Is Your Nursing Home Ready to Handle the Demands of the COVID-19 Pandemic? Assessing Readiness: Advice from the CDC
Together with Quality Innovation Network-Quality Improvement Organizations (QIN-QIOs) and state and local health departments, the Centers for Disease Control and Prevention (CDC) tele-Infection Control Assessment and Response (tele-ICAR) team is supporting nursing homes on the ground during the COVID-19 pandemic. The tele-ICAR team has shown the CDC how its recommendations are being carried out at the local level, which has helped to hone agency guidelines since the pandemic began.
Dr. Nimalie Stone, MD, MS, a medical epidemiologist for the CDC Long-Term Care division of Healthcare Quality Promotion, is a member of the CDC tele-ICAR team. With her unique perspective assisting local nursing homes, she supplemented her July 23, 2020 presentation of the Infection Prevention and Control Assessment Tool for Nursing Homes Preparing for COVID-19 with plenty of examples of local nursing home ingenuity you can adapt to your own facility.
The CDC tele-ICAR team has administered 752 onsite or remote ICAR assessments in 22 different jurisdictions so far. Also available in Spanish, this infection control tool is designed to help nursing homes to:
- Keep COVID-19 out of the facility
- Identify infections as early as possible
- Prevent spread of COVID-19 in the facility
- Assess and optimize personal protective equipment (PPE) supplies
- Identify and manage severe illness in residents with COVID-19
Stone acknowledged that many nursing homes have been implementing ICAR activities since March 2020, but the tool helps highlight specific areas of COVID-19 preparedness that may change over time. Frequent tele-ICAR assessments — either self-administered or given by a QIN-QIO or health department — will help nursing home leaders identify areas where more support is needed. The six sections of the ICAR include:
Section 1: Visitor Restrictions and Non-Essential Personnel Restrictions
This section also addresses outreach and education to families. Section 1 is important to revisit as some centers consider re-opening or easing visitor restrictions.
Section 2: Education, Monitoring and Screening of Health Care Personnel
Check out the presentation recording for examples of clever ways that nursing homes are providing visual reminders to staff to monitor temperatures, perform hand hygiene, don and doff personal protective equipment (PPE) and more.
Section 3: Education, Monitoring, and Screening, and Cohorting of Residents
Section 4: Availability of Personal Protective Equipment (PPE) and Other Supplies

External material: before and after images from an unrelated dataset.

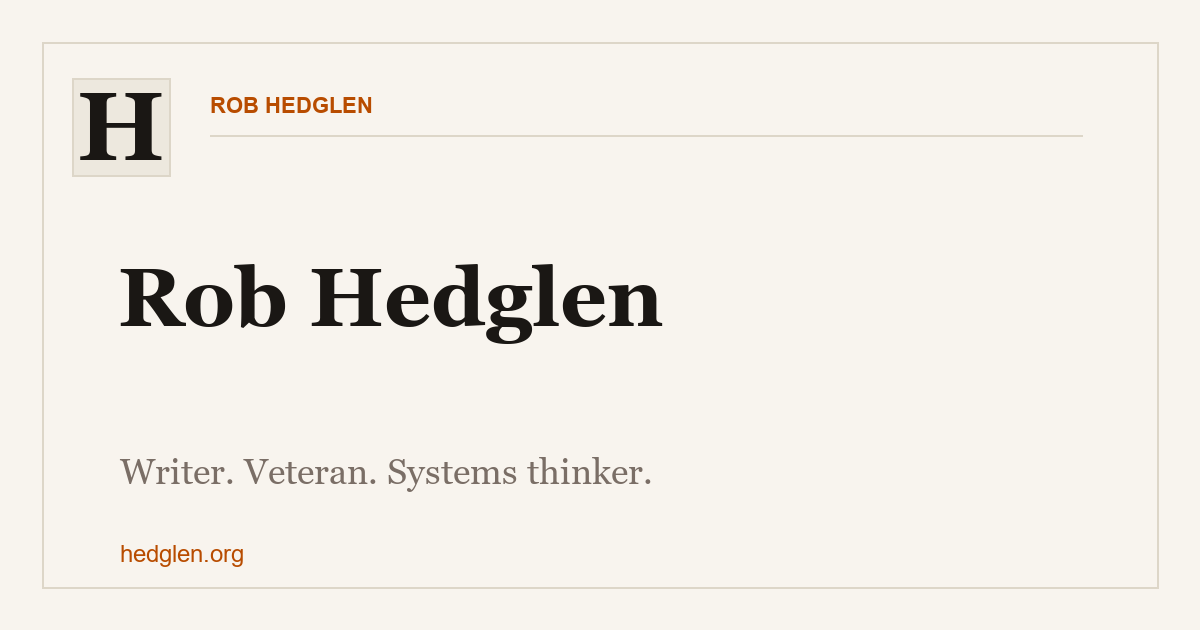
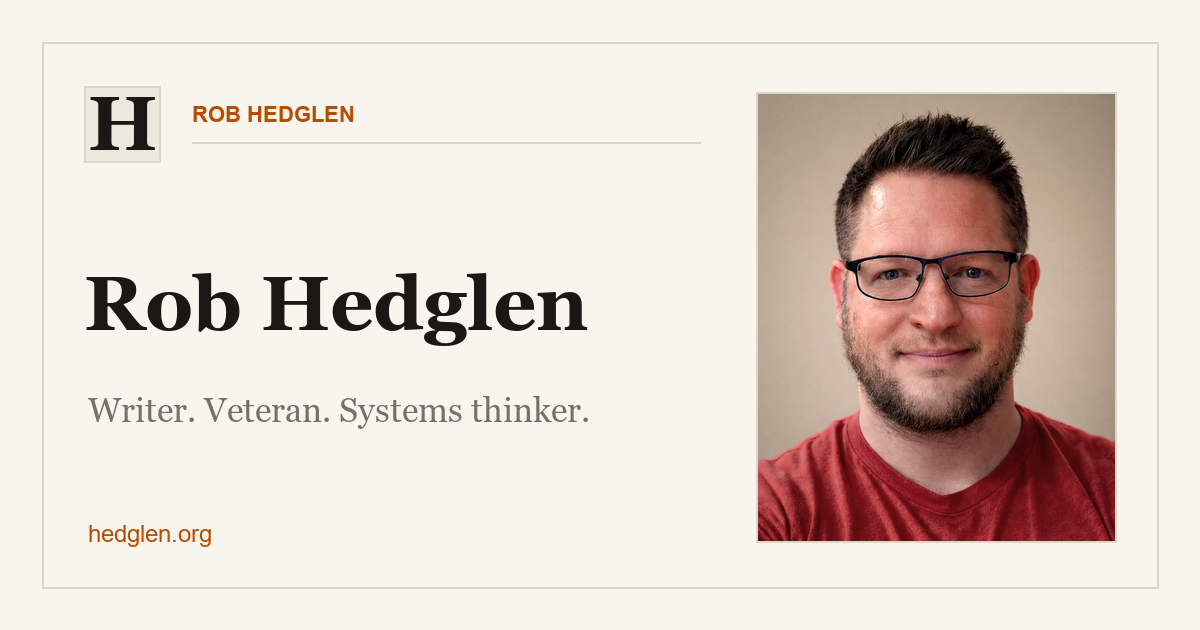
Add headshot to site

diff --git a/echo-hours.html b/echo-hours.html
@@ -45,6 +45,13 @@
       "@id": "https://hedglen.org/#rob-hedglen",
       "name": "Rob Hedglen",
       "url": "https://hedglen.org/",
+      "image": {
+        "@type": "ImageObject",
+        "url": "https://hedglen.org/images/rob-hedglen.jpg",
+        "contentUrl": "https://hedglen.org/images/rob-hedglen.jpg",
+        "dateCreated": "2026-03",
+        "caption": "Rob Hedglen, March 2026"
+      },
       "sameAs": [
         "https://github.com/hedglen"
       ]
@@ -53,7 +60,14 @@
       "@type": "Person",
       "@id": "https://hedglen.org/#rob-hedglen",
       "name": "Rob Hedglen",
-      "url": "https://hedglen.org/"
+      "url": "https://hedglen.org/",
+      "image": {
+        "@type": "ImageObject",
+        "url": "https://hedglen.org/images/rob-hedglen.jpg",
+        "contentUrl": "https://hedglen.org/images/rob-hedglen.jpg",
+        "dateCreated": "2026-03",
+        "caption": "Rob Hedglen, March 2026"
+      }
     },
     "isPartOf": {
       "@id": "https://hedglen.org/#website"

diff --git a/css/style.css b/css/style.css
@@ -519,6 +519,29 @@ code {
 
 /* ── About page ───────────────────────────────────────────── */
 
+.about-body::after {
+  clear: both;
+  content: '';
+  display: block;
+}
+
+.about-portrait {
+  float: right;
+  margin: 6px 0 28px 36px;
+  width: min(42%, 280px);
+}
+
+.about-portrait img {
+  aspect-ratio: 4 / 5;
+  background: var(--bg-alt);
+  border: 1px solid var(--border);
+  border-radius: 8px;
+  display: block;
+  height: auto;
+  object-fit: cover;
+  width: 100%;
+}
+
 .about-body p {
   font-size: 1.05rem;
   line-height: 1.85;
@@ -602,6 +625,11 @@ code {
   .featured { padding: 28px 24px; }
   .card { padding: 24px 20px; }
   .essay-header { padding: 48px 0 36px; }
+  .about-portrait {
+    float: none;
+    margin: 0 0 32px;
+    width: min(100%, 320px);
+  }
 
   .site-footer-inner { flex-direction: column; gap: 8px; }
 }

diff --git a/about.html b/about.html
@@ -37,6 +37,13 @@
       "@id": "https://hedglen.org/#rob-hedglen",
       "name": "Rob Hedglen",
       "url": "https://hedglen.org/",
+      "image": {
+        "@type": "ImageObject",
+        "url": "https://hedglen.org/images/rob-hedglen.jpg",
+        "contentUrl": "https://hedglen.org/images/rob-hedglen.jpg",
+        "dateCreated": "2026-03",
+        "caption": "Rob Hedglen, March 2026"
+      },
       "sameAs": [
         "https://github.com/hedglen"
       ],
@@ -85,6 +92,9 @@
     <span class="page-tagline">Background, interests, and the kind of work I keep returning to.</span>
 
     <div class="about-body">
+      <figure class="about-portrait">
+        <img src="images/rob-hedglen-about.jpg" alt="Portrait of Rob Hedglen" width="900" height="1125">
+      </figure>
 
       <p>
         I spent years in the Marine Corps, mostly doing things that don't translate neatly into

diff --git a/projects.html b/projects.html
@@ -36,7 +36,14 @@
       "@type": "Person",
       "@id": "https://hedglen.org/#rob-hedglen",
       "name": "Rob Hedglen",
-      "url": "https://hedglen.org/"
+      "url": "https://hedglen.org/",
+      "image": {
+        "@type": "ImageObject",
+        "url": "https://hedglen.org/images/rob-hedglen.jpg",
+        "contentUrl": "https://hedglen.org/images/rob-hedglen.jpg",
+        "dateCreated": "2026-03",
+        "caption": "Rob Hedglen, March 2026"
+      }
     },
     "mainEntity": {
       "@type": "ItemList",

diff --git a/writing.html b/writing.html
@@ -36,7 +36,14 @@
       "@type": "Person",
       "@id": "https://hedglen.org/#rob-hedglen",
       "name": "Rob Hedglen",
-      "url": "https://hedglen.org/"
+      "url": "https://hedglen.org/",
+      "image": {
+        "@type": "ImageObject",
+        "url": "https://hedglen.org/images/rob-hedglen.jpg",
+        "contentUrl": "https://hedglen.org/images/rob-hedglen.jpg",
+        "dateCreated": "2026-03",
+        "caption": "Rob Hedglen, March 2026"
+      }
     },
     "mainEntity": {
       "@type": "ItemList",

diff --git a/index.html b/index.html
@@ -39,6 +39,13 @@
         "@id": "https://hedglen.org/#rob-hedglen",
         "name": "Rob Hedglen",
         "url": "https://hedglen.org/",
+        "image": {
+          "@type": "ImageObject",
+          "url": "https://hedglen.org/images/rob-hedglen.jpg",
+          "contentUrl": "https://hedglen.org/images/rob-hedglen.jpg",
+          "dateCreated": "2026-03",
+          "caption": "Rob Hedglen, March 2026"
+        },
         "sameAs": [
           "https://github.com/hedglen"
         ],
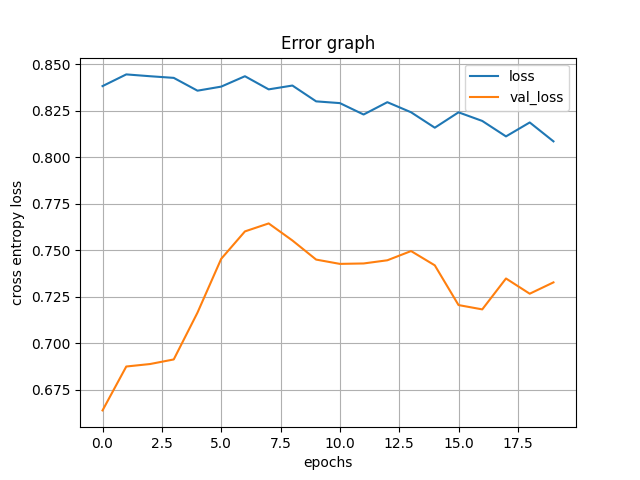
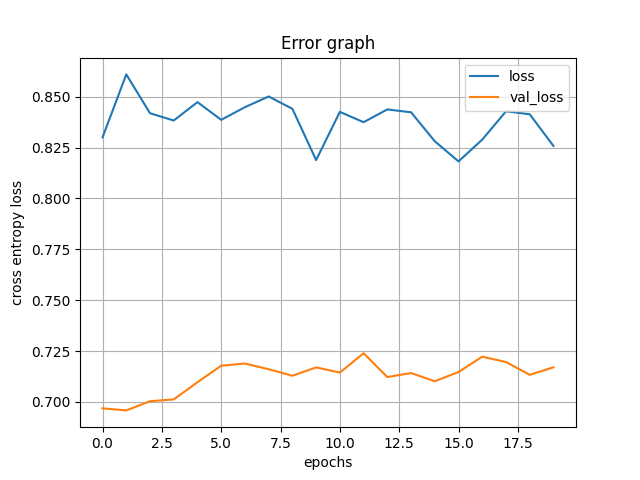
modif data class to play with thresold

diff --git a/models.py b/models.py
@@ -42,8 +42,10 @@ np.random.seed(1234)
 tf.random.set_seed(1234)
 
 #Initialization Data
-data = Data("BTC")
-data.load_data()
+data = Data("EOS")
+thresold_pump = 0.01
+model_type = 'Return'
+data.load_data(pump_thresold=thresold_pump)
 
 #print(data.df.corr())
 #================
@@ -52,8 +54,7 @@ data.load_data()
 
 features = data.df.iloc[:,3:-2].columns # select features for our model
 features = features.drop('date')
-thresold_pump = 0.05
-model_type = 'Return'
+
 
 #==============
 # Creating Data
@@ -102,7 +103,7 @@ X_scaled = scaler.fit_transform(X)
 
 
 y = data.df['pump_5'].values
-print(f'number return > 0.00: {np.sum(y==1)}')
+print(f'number return > {thresold_pump}: {np.sum(y==1)}')
 print(f'shape of y: {y.shape}')
 
 # plt.scatter(X.index,y)
@@ -122,7 +123,7 @@ X_train, X_test, y_train, y_test = X_scaled[:split],X_scaled[split:], y[:split],
 
 print("\n","=== Random Forest ===")
 # https://scikit-learn.org/stable/modules/generated/sklearn.ensemble.RandomForestClassifier.html
-randomForest = RandomForestClassifier(criterion='gini',n_estimators = 1000, random_state = 42).fit(X_train,y_train)
+randomForest = RandomForestClassifier(criterion='entropy',n_estimators = 1000, random_state = 42).fit(X_train,y_train)
 
 pscore_train = accuracy_score(y_test, randomForest.predict(X_test))
 print(f'Accruracy score: {pscore_train}')

diff --git a/data.py b/data.py
@@ -16,7 +16,7 @@ class Data:
         self.df = None
         self.crypto_name = crypto_name
 
-    def load_data(self):
+    def load_data(self,pump_thresold):
         try:
             self.df = pd.read_csv(f'./data/processed/{self.crypto_name}_finaldb.csv').dropna()
         except FileNotFoundError:
@@ -25,7 +25,7 @@ class Data:
         self.df['abs_diff_close_open'] = np.abs(self.df['Close'] - self.df['Open'])
         self.df['Close_std'] = (self.df['Close']-self.df['Close'].mean())/self.df['Close'].std()
         self.df['Close_ret_t+1'] = np.log(self.df[['Close']].shift(-1).values/self.df[['Close']].values)
-        self.df['pump_5'] = np.where(self.df['Close_ret_t+1'] > 0.02,1,0)
+        self.df['pump_5'] = np.where(self.df['Close_ret_t+1'] > pump_thresold,1,0)
 
     def create_RNN_data(self,LAG=10,reg="Price",columns=["Volume","tweet_count","vix"],pump_thresold=0.05):
         
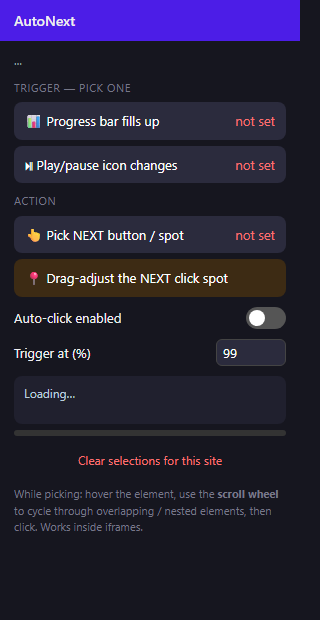
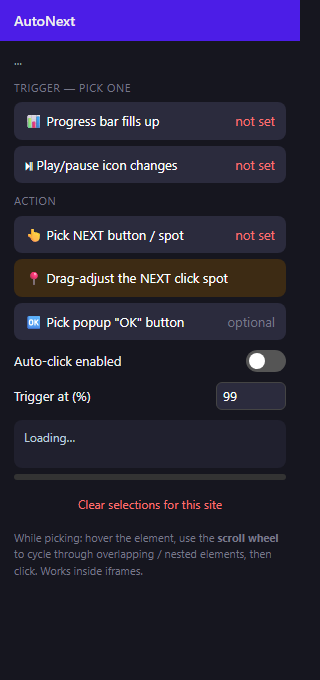
Add mappable OK button to auto-dismiss blocking popups
Some players show a blocking popup (you have to view the entire slide to
continue) that sits in front of NEXT. The popup dismiss button can now be
mapped (pick it while the popup is open); every poll checks the button is
visible AND actually on top before clicking, so a hidden button never gets
phantom-clicked. Test page now shows the same popup when NEXT is clicked
early.

Changed region(s): [[0.0, 0.0, 0.9375, 0.7048], [0.0312, 0.7355, 0.875, 0.8581]]

diff --git a/content.js b/content.js
@@ -26,12 +26,17 @@
   // slide starts playing) never re-triggers.
   const STATE_STABLE_MS = 5000;
 
+  // Separate, shorter cooldown for dismissing "OK" popups.
+  const OK_COOLDOWN_MS = 2500;
+
   const DEFAULTS = {
     mode: "bar", // "bar" | "state"
     barSelector: null,
     stateSelector: null,
     nextSelector: null,
     nextPoint: null, // { fx, fy } as fractions of the viewport
+    okSelector: null, // optional popup-dismiss button ("view entire slide" etc.)
+    okPoint: null,
     enabled: true,
     threshold: 99,
   };
@@ -46,6 +51,7 @@
   let adjusting = false;
   let dragging = false;
   let lastClickAt = 0;
+  let okLastClickAt = 0;
   let lastProgress = null;
   let statusNote = "";
   let noteUntil = 0;
@@ -264,14 +270,38 @@
     }
   }
 
+  // The mapped OK button (blocking popup) — click it whenever it is actually
+  // visible on screen. The elementFromPoint check makes sure it is really the
+  // thing on top, so a hidden/covered button never gets phantom-clicked.
+  function checkOkPopup() {
+    const el = document.querySelector(cfg.okSelector);
+    if (!el) return;
+    const r = el.getBoundingClientRect();
+    if (r.width < 2 || r.height < 2) return;
+    const cx = r.left + r.width / 2;
+    const cy = r.top + r.height / 2;
+    if (cx < 0 || cy < 0 || cx > innerWidth || cy > innerHeight) return;
+    const top = document.elementFromPoint(cx, cy);
+    if (!top || !(el.contains(top) || top.contains(el))) return;
+    const now = Date.now();
+    if (now - okLastClickAt < OK_COOLDOWN_MS) return;
+    okLastClickAt = now;
+    fullClick(el, cx, cy);
+    setNote("clicked OK ✓", 2500);
+  }
+
   /* ---------------- main poll loop ---------------- */
 
   function tick() {
     if (!cfg) return;
+    if (!cfg.enabled) {
+      updateBadge();
+      return;
+    }
+    if (cfg.okSelector) checkOkPopup();
     const hasNext = !!(cfg.nextSelector || cfg.nextPoint);
     const hasTrigger = cfg.mode === "state" ? !!cfg.stateSelector : !!cfg.barSelector;
-    if (!hasNext || !hasTrigger) return;
-    if (!cfg.enabled) {
+    if (!hasNext || !hasTrigger) {
       updateBadge();
       return;
     }
@@ -389,7 +419,8 @@
     const hasNext = !!(cfg && (cfg.nextSelector || cfg.nextPoint));
     const hasTrigger =
       !!cfg && (cfg.mode === "state" ? !!cfg.stateSelector : !!cfg.barSelector);
-    if (!hasNext || !hasTrigger) {
+    const hasOk = !!(cfg && cfg.okSelector);
+    if ((!hasNext || !hasTrigger) && !hasOk) {
       badge.style.display = "none";
       return;
     }
@@ -398,6 +429,10 @@
     if (!cfg.enabled) {
       badge.textContent = "AutoNext ⏸ paused" + note;
       badge.style.background = "rgba(90,90,90,.85)";
+    } else if (!hasNext || !hasTrigger) {
+      badge.textContent = "AutoNext 🆗 popup watcher" + note;
+      badge.style.background =
+        note.includes("✓") ? "rgba(30,130,60,.9)" : "rgba(76,29,231,.88)";
     } else if (cfg.mode === "state") {
       const armed = stateSig !== null && Date.now() - stateSigSince >= STATE_STABLE_MS;
       badge.textContent =
@@ -560,6 +595,12 @@
       stateSigSince = 0;
       statePend = null;
       statePendN = 0;
+    } else if (picking === "ok") {
+      cfg.okSelector = sel;
+      cfg.okPoint = { fx: e.clientX / innerWidth, fy: e.clientY / innerHeight };
+      // Don't insta-click the popup that is open right now — give the user a
+      // moment after picking.
+      okLastClickAt = Date.now();
     } else {
       cfg.nextSelector = sel;
       cfg.nextPoint = { fx: e.clientX / innerWidth, fy: e.clientY / innerHeight };
@@ -598,6 +639,7 @@
     bar: "Hover the PROGRESS BAR — scroll wheel cycles overlapping/nested elements",
     state: "Hover the PLAY/PAUSE button — scroll wheel cycles overlapping/nested elements",
     next: "Hover the NEXT button (or any spot to click) — scroll cycles elements",
+    ok: "Hover the popup's OK button — it will be auto-clicked whenever the popup shows up",
   };
 
   function startPicking(target) {
@@ -752,6 +794,7 @@
       barFound: hasBar ? !!document.querySelector(cfg.barSelector) : false,
       stateFound: hasState ? !!document.querySelector(cfg.stateSelector) : false,
       nextFound: hasPoint || (hasNextSel && !!document.querySelector(cfg.nextSelector)),
+      hasOk: !!(cfg && cfg.okSelector),
       stateArmed: stateSig !== null && Date.now() - stateSigSince >= STATE_STABLE_MS,
       enabled: !!(cfg && cfg.enabled),
       threshold: cfg ? cfg.threshold ?? 99 : 99,

diff --git a/test-page.html b/test-page.html
@@ -107,6 +107,17 @@
     <div id="done">✅ Module complete — NEXT was clicked on every slide.</div>
   </div>
 
+  <!-- blocking popup, like real players show when NEXT is clicked too early -->
+  <div id="popupOverlay" style="display:none;position:fixed;inset:0;background:rgba(0,0,0,.55);z-index:50;">
+    <div style="position:absolute;left:50%;top:40%;transform:translate(-50%,-50%);background:#4b5563;color:#4ade80;padding:28px 40px;border-radius:8px;text-align:center;font-size:15px;">
+      <div style="font-size:26px;margin-bottom:10px;">ⓘ</div>
+      You have to view the entire slide to continue
+      <div style="margin-top:16px;">
+        <button id="okBtn" style="background:#4c1de7;color:#fff;border:0;border-radius:999px;padding:8px 26px;font-weight:700;cursor:pointer;">OK</button>
+      </div>
+    </div>
+  </div>
+
 <script>
   const SLIDES = [
     { title: "Seatbelt Penalties", text: "Drivers are also responsible for ensuring any child who is not big enough or old enough to use a seatbelt is secured in an appropriate child car seat or booster seat." },
@@ -149,7 +160,15 @@
     renderPauseBtn();
   }, 100);
 
+  document.getElementById("okBtn").addEventListener("click", () => {
+    document.getElementById("popupOverlay").style.display = "none";
+  });
+
   document.getElementById("nextBtn").addEventListener("click", () => {
+    if (progress < 100) {
+      document.getElementById("popupOverlay").style.display = "block";
+      return;
+    }
     if (slide < SLIDES.length - 1) {
       slide++;
       progress = 0;

diff --git a/popup.js b/popup.js
@@ -39,6 +39,14 @@ async function refresh() {
   setMark("barMark", s.hasBar, s.barFound);
   setMark("stateMark", s.hasState, s.stateFound);
   setMark("nextMark", s.hasNext, s.nextFound);
+  const okMark = document.getElementById("okMark");
+  if (s.hasOk) {
+    okMark.className = "check";
+    okMark.textContent = "✓";
+  } else {
+    okMark.className = "opt";
+    okMark.textContent = "optional";
+  }
 
   // Highlight which trigger mode is active.
   document.getElementById("pickBar").classList.toggle("active", s.hasCfg && s.mode === "bar");
@@ -85,6 +93,7 @@ async function init() {
   document.getElementById("pickBar").addEventListener("click", pick("bar"));
   document.getElementById("pickState").addEventListener("click", pick("state"));
   document.getElementById("pickNext").addEventListener("click", pick("next"));
+  document.getElementById("pickOk").addEventListener("click", pick("ok"));
   document.getElementById("adjustNext").addEventListener("click", async () => {
     await send({ type: "adjustNext" });
     window.close();

diff --git a/popup.html b/popup.html
@@ -47,6 +47,7 @@
   button.active { border-color: #4c1de7; background: #26204a; }
   button .check { float: right; color: #22c55e; font-weight: 700; }
   button .miss { float: right; color: #f87171; }
+  button .opt { float: right; color: #778; }
   .row {
     display: flex;
     align-items: center;
@@ -112,6 +113,7 @@
     <div class="section">Action</div>
     <button id="pickNext">👆 Pick NEXT button / spot <span class="miss" id="nextMark">not set</span></button>
     <button id="adjustNext">📍 Drag-adjust the NEXT click spot</button>
+    <button id="pickOk">🆗 Pick popup "OK" button <span class="opt" id="okMark">optional</span></button>
 
     <div class="row">
       <span>Auto-click enabled</span>

diff --git a/README.md b/README.md
@@ -28,6 +28,9 @@ This was the best idea: when a video finishes, the **pause icon (⏸) flips back
 
 It doesn't matter what state the button is in when you pick it — the extension learns what the button looks like, waits until that look has held steady for ~5 seconds, and only fires when it *changes* after being stable. That way the flip right after clicking NEXT (new video starting) never re-triggers it.
 
+### 4. Auto-dismiss blocking popups
+Some players throw up a *"You have to view the entire slide to continue"* popup with an OK button that blocks everything. You can now map that OK button too (**🆗 Pick popup "OK" button** — do it while the popup is open). The extension checks every half second whether that button is actually visible **and on top** — if the popup shows up, OK gets clicked automatically. When the popup is closed, the hidden button is never touched, so there are no phantom clicks.
+
 ![Extension popup](screenshots/popup.png)
 
 ## Install
@@ -45,7 +48,8 @@ It doesn't matter what state the button is in when you pick it — the extension
    - **⏯ Play/pause icon changes** — click it, then pick the play/pause button on the player. Fires when the icon changes after the video has been playing. This is the more reliable option for video players.
 3. Pick the action: **👆 Pick NEXT button / spot** — click exactly where NEXT should be clicked
 4. If the click spot ever needs moving: **📍 Drag-adjust the NEXT click spot** and drag the orange marker wherever you want
-5. Done. A little badge bottom-right shows what it's doing (`AutoNext ▶ 43%` or `AutoNext 👁 watching play/pause`). It goes green when it clicks.
+5. Optional: if the site shows a blocking *"view the entire slide"* popup, wait for it to appear once, then **🆗 Pick popup "OK" button** while it's open — from then on it gets dismissed automatically
+6. Done. A little badge bottom-right shows what it's doing (`AutoNext ▶ 43%` or `AutoNext 👁 watching play/pause`). It goes green when it clicks.
 
 Everything is saved **per site**, so you set it up once and it survives reloads and new slides. Works inside iframes too (course players basically always live in an iframe).
 
@@ -57,7 +61,7 @@ Everything is saved **per site**, so you set it up once and it survives reloads 
 
 ## Testing it
 
-Open `test-page.html` (or serve the folder and open it) — it's a mock course player where each slide "plays" for 12 seconds, complete with a pause button that flips to ▶ when the slide ends. Set up either trigger mode on it and watch it advance all 3 slides by itself.
+Open `test-page.html` (or serve the folder and open it) — it's a mock course player where each slide "plays" for 12 seconds, complete with a pause button that flips to ▶ when the slide ends. Set up either trigger mode on it and watch it advance all 3 slides by itself. It even shows the blocking *"view the entire slide"* popup if NEXT is clicked too early, so you can test the OK-button mapping too.
 
 ## Privacy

With infections surging in some areas of the U.S., Section 4 helps nursing homes evaluate the accessibility of PPE, tissues and hospital-grade disinfectant.
Section 5: Infection Prevention and Control Practices
Section 5 covers hand hygiene, PPE and disinfectant use.
Section 6: Communication
The health department should be informed if a resident is hospitalized or dies following a severe respiratory infection, if COVID-19 is suspected or confirmed in any resident or staff member, or if three or more residents or staff members develop new cases of respiratory illness within three days. This section assesses readiness to communicate with the health department, residents, families and staff regarding individual COVID-19 cases or an outbreak.
To Learn More
Download the CDC slides and resources from the National CMS/CDC Nursing Home COVID-19 Training Series page, visit www.QIOProgram.org to connect with the QIN-QIO serving your state or territory and sign up for updates about the National CMS/CDC Nursing Home COVID-19 Training Series.